All that should come back is the lines of the data below from the one containing "feat(fviz-simulator): init go project (#8)" to the one containing "diff --git a/README.md b/README.md", inclusive, exactly as they stand.

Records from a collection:
• • • •

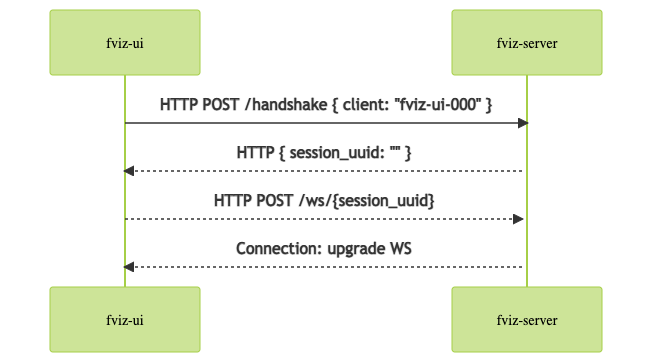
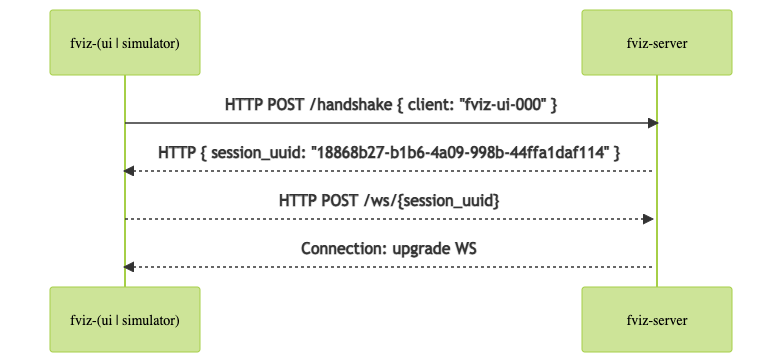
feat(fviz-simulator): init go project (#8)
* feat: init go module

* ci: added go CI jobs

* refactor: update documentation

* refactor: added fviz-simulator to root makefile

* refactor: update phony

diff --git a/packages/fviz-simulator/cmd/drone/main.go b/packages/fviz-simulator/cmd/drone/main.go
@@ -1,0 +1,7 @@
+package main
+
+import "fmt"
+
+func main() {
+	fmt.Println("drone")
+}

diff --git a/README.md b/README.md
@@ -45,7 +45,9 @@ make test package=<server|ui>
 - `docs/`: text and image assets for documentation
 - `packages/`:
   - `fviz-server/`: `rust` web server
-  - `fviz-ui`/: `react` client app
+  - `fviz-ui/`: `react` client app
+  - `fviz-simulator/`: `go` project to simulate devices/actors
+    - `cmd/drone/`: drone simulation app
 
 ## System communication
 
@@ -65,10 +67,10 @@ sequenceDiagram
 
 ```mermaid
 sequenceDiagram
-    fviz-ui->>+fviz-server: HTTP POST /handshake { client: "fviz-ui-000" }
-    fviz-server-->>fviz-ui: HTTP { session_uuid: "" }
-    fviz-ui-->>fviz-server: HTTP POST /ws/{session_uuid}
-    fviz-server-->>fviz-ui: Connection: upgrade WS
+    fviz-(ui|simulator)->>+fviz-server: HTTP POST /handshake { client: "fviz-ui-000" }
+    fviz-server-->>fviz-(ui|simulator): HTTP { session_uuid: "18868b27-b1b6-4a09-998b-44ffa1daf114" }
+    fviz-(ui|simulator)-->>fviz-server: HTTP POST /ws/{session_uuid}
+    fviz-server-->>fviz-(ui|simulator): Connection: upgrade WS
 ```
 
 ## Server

• • • •

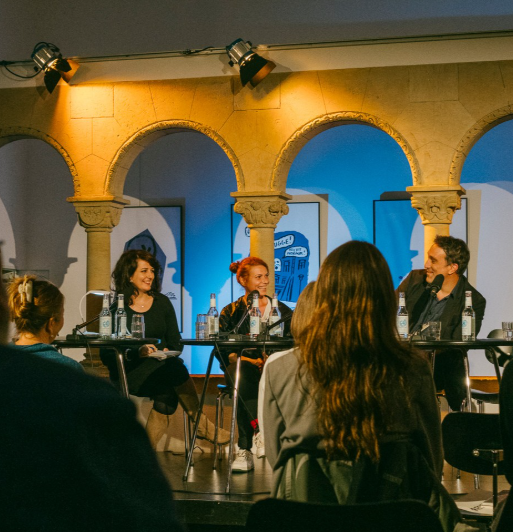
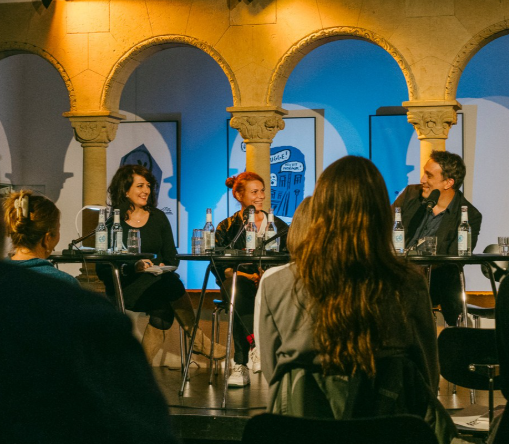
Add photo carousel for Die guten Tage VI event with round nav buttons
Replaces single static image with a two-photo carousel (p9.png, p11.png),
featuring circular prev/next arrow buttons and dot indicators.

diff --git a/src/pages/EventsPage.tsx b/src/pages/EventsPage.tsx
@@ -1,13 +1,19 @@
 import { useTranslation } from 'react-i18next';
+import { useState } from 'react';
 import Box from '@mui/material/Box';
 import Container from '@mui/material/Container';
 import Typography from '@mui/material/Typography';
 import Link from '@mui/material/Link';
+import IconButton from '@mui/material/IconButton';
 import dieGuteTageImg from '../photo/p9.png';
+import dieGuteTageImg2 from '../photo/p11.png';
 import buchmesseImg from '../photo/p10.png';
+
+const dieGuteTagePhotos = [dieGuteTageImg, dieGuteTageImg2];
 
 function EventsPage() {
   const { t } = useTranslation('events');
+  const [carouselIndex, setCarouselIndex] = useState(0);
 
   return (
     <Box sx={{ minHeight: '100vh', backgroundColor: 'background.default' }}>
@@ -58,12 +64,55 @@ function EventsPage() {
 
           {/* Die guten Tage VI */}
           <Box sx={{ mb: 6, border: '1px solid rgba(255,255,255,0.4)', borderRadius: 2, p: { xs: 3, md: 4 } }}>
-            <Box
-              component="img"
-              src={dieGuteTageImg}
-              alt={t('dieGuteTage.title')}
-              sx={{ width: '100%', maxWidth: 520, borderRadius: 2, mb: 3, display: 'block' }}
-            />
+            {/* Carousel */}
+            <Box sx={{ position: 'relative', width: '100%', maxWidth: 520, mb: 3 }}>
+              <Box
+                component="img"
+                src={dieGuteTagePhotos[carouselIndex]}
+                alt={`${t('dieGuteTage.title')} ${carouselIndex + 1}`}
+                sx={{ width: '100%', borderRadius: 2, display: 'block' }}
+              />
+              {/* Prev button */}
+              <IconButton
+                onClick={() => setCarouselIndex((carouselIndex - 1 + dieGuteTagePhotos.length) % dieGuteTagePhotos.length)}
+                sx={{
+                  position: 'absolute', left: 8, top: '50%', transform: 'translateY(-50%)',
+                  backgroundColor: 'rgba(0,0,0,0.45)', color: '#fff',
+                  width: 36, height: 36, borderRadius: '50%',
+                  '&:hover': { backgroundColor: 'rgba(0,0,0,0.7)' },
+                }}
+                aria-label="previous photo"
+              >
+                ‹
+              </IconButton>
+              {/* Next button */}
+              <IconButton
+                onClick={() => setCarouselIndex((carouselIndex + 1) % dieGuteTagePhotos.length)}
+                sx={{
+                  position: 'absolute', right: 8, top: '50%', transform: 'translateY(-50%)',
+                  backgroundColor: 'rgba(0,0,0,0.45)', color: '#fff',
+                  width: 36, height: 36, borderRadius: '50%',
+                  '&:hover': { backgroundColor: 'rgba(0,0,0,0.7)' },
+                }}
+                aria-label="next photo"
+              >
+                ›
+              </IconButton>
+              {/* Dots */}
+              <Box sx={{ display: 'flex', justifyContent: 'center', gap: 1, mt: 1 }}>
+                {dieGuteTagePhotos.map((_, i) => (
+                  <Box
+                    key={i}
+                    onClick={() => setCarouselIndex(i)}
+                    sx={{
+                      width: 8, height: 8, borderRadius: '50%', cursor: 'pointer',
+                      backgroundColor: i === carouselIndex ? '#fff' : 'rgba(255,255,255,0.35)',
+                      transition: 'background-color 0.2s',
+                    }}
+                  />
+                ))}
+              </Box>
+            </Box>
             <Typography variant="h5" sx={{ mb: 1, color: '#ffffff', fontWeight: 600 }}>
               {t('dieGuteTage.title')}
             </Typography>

• • • •

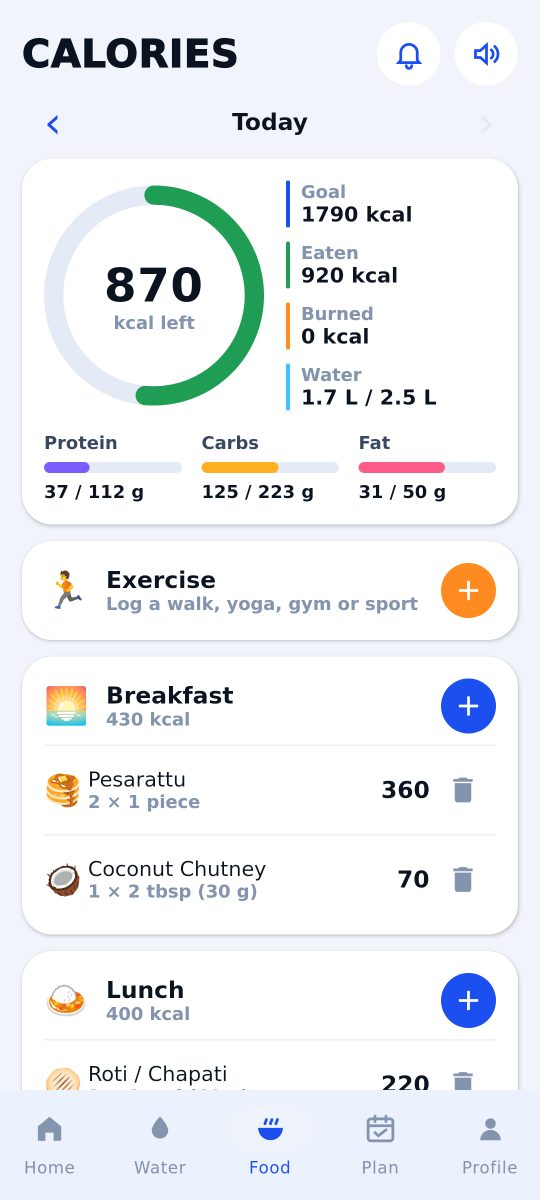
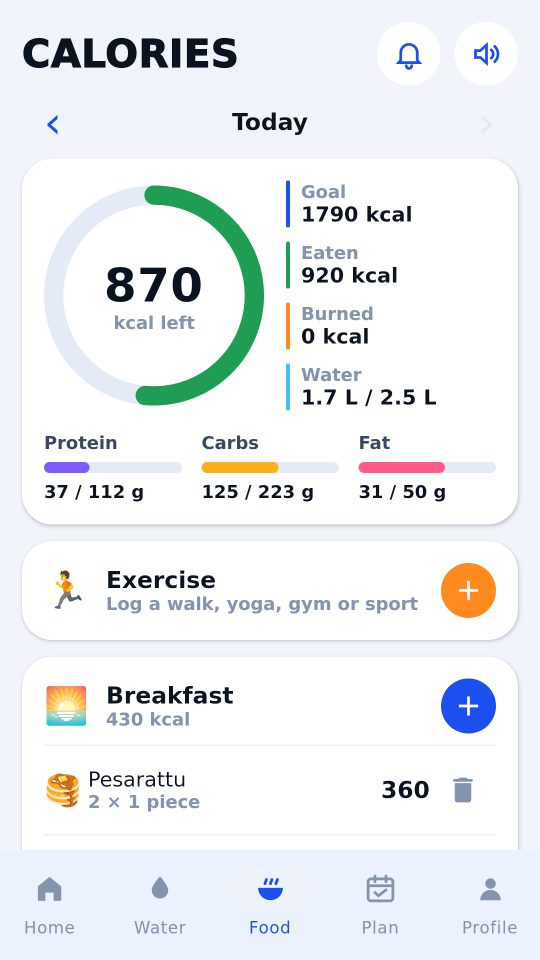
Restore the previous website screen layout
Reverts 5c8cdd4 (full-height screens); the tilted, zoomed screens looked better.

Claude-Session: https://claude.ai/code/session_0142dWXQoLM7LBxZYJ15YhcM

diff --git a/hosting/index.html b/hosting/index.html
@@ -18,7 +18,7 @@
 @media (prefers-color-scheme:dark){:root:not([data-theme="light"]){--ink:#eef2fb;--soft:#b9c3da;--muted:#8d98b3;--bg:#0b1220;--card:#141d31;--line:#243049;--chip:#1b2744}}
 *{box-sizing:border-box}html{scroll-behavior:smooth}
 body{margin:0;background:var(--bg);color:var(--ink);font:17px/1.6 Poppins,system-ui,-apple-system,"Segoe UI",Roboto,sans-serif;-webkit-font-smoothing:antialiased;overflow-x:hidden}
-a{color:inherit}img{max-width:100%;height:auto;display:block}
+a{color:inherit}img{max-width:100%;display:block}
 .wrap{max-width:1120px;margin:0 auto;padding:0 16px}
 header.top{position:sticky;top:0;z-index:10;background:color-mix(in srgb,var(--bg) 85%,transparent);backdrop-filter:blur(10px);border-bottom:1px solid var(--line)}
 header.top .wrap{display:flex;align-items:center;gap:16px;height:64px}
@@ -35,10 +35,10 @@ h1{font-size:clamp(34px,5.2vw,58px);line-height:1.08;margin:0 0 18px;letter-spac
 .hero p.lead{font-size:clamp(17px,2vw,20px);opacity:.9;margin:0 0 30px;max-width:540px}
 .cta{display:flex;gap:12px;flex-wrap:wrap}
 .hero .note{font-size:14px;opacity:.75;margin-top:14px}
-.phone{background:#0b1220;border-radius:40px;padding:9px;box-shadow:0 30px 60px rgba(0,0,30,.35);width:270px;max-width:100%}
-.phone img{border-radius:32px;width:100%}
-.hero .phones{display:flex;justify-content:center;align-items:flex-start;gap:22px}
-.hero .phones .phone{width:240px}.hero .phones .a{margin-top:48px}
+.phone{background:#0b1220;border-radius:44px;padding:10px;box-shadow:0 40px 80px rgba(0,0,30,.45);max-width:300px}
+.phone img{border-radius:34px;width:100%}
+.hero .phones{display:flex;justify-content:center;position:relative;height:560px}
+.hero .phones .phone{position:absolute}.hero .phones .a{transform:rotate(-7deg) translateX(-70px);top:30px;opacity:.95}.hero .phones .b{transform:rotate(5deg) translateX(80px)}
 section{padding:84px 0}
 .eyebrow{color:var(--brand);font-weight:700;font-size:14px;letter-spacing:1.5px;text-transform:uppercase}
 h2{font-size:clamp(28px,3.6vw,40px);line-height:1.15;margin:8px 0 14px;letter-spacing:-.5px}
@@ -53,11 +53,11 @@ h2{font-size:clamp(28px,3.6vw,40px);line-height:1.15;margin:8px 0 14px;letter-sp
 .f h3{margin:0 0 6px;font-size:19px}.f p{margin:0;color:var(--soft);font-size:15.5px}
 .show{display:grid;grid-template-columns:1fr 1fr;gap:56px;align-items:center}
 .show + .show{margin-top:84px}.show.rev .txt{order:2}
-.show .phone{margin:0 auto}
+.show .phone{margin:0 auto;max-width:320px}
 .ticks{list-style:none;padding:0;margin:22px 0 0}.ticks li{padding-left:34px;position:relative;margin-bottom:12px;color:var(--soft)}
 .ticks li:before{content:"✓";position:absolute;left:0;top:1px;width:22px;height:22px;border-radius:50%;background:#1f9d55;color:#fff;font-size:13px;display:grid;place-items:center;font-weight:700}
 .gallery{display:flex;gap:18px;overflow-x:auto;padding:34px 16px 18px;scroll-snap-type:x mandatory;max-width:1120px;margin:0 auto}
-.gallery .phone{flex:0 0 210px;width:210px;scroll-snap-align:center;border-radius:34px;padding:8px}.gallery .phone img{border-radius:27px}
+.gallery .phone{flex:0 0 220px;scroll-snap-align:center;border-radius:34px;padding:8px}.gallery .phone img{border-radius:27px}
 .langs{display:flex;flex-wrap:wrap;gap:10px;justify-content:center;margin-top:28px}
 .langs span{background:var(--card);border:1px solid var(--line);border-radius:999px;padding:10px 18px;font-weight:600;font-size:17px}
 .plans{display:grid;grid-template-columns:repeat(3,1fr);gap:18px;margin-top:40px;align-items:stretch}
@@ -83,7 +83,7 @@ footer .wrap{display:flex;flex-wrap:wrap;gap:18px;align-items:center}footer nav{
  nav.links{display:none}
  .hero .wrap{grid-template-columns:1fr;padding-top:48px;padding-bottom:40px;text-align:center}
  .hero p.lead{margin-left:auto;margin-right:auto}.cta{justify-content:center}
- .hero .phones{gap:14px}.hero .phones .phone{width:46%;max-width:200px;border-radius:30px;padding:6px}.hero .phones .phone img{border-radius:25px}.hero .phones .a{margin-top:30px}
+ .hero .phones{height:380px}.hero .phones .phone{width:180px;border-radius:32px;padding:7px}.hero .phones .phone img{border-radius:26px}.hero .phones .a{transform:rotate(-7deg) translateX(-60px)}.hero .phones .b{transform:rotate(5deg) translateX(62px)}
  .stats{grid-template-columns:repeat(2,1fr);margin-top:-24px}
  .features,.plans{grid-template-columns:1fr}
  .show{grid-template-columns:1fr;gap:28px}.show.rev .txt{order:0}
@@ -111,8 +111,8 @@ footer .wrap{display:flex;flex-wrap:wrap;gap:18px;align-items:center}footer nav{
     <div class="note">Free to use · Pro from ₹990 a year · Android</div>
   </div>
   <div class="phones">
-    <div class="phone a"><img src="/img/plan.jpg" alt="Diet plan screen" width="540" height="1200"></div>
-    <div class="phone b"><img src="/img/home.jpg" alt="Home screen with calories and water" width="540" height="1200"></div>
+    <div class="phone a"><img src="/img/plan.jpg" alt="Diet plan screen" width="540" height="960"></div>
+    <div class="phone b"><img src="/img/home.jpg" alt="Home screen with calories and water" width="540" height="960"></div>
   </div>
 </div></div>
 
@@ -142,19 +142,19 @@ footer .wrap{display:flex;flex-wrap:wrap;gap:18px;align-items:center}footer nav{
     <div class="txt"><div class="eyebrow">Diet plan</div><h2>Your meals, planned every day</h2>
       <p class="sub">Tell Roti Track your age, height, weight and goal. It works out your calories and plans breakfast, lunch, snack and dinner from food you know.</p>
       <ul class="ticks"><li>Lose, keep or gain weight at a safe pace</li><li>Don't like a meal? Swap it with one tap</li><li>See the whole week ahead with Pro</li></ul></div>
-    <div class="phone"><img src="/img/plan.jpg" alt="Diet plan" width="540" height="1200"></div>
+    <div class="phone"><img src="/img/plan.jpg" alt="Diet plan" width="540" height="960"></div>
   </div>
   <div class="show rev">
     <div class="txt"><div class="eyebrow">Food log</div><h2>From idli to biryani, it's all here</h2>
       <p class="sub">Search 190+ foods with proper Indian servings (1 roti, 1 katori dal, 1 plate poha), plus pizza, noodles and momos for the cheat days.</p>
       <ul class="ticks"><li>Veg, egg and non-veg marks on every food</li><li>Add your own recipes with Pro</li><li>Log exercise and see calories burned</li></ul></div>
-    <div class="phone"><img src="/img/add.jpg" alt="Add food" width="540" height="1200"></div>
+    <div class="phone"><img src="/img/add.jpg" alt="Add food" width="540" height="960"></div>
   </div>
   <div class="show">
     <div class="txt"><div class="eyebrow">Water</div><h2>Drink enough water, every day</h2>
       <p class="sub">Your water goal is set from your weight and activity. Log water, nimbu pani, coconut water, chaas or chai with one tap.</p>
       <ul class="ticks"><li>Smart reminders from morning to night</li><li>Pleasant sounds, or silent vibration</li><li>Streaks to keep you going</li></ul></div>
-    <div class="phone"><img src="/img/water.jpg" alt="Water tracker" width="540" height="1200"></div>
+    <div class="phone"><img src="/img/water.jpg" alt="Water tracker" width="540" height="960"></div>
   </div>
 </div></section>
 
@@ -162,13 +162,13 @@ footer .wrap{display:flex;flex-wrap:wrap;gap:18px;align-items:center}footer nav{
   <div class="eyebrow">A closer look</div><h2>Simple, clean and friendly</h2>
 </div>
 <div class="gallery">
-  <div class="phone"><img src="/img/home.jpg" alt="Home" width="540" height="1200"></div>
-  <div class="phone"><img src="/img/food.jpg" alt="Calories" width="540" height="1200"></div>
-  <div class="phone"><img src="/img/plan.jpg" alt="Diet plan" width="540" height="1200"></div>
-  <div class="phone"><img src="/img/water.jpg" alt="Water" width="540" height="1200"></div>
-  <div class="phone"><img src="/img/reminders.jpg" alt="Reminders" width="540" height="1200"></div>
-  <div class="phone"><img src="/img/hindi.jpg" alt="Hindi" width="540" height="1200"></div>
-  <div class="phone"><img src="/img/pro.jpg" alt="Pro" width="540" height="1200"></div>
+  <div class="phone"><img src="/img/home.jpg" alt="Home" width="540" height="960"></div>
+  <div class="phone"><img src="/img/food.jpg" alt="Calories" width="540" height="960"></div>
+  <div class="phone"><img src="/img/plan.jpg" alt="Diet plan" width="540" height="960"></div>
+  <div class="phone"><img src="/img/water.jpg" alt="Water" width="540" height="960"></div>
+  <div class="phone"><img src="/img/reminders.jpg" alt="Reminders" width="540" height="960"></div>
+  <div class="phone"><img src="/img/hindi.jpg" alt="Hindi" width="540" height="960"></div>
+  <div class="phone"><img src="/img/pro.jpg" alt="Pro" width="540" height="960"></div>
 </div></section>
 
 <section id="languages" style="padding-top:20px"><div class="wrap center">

• • • •

Task response:
feat(fviz-simulator): init go project (#8)
* feat: init go module

* ci: added go CI jobs

* refactor: update documentation

* refactor: added fviz-simulator to root makefile

* refactor: update phony

diff --git a/packages/fviz-simulator/cmd/drone/main.go b/packages/fviz-simulator/cmd/drone/main.go
@@ -1,0 +1,7 @@
+package main
+
+import "fmt"
+
+func main() {
+	fmt.Println("drone")
+}

diff --git a/README.md b/README.md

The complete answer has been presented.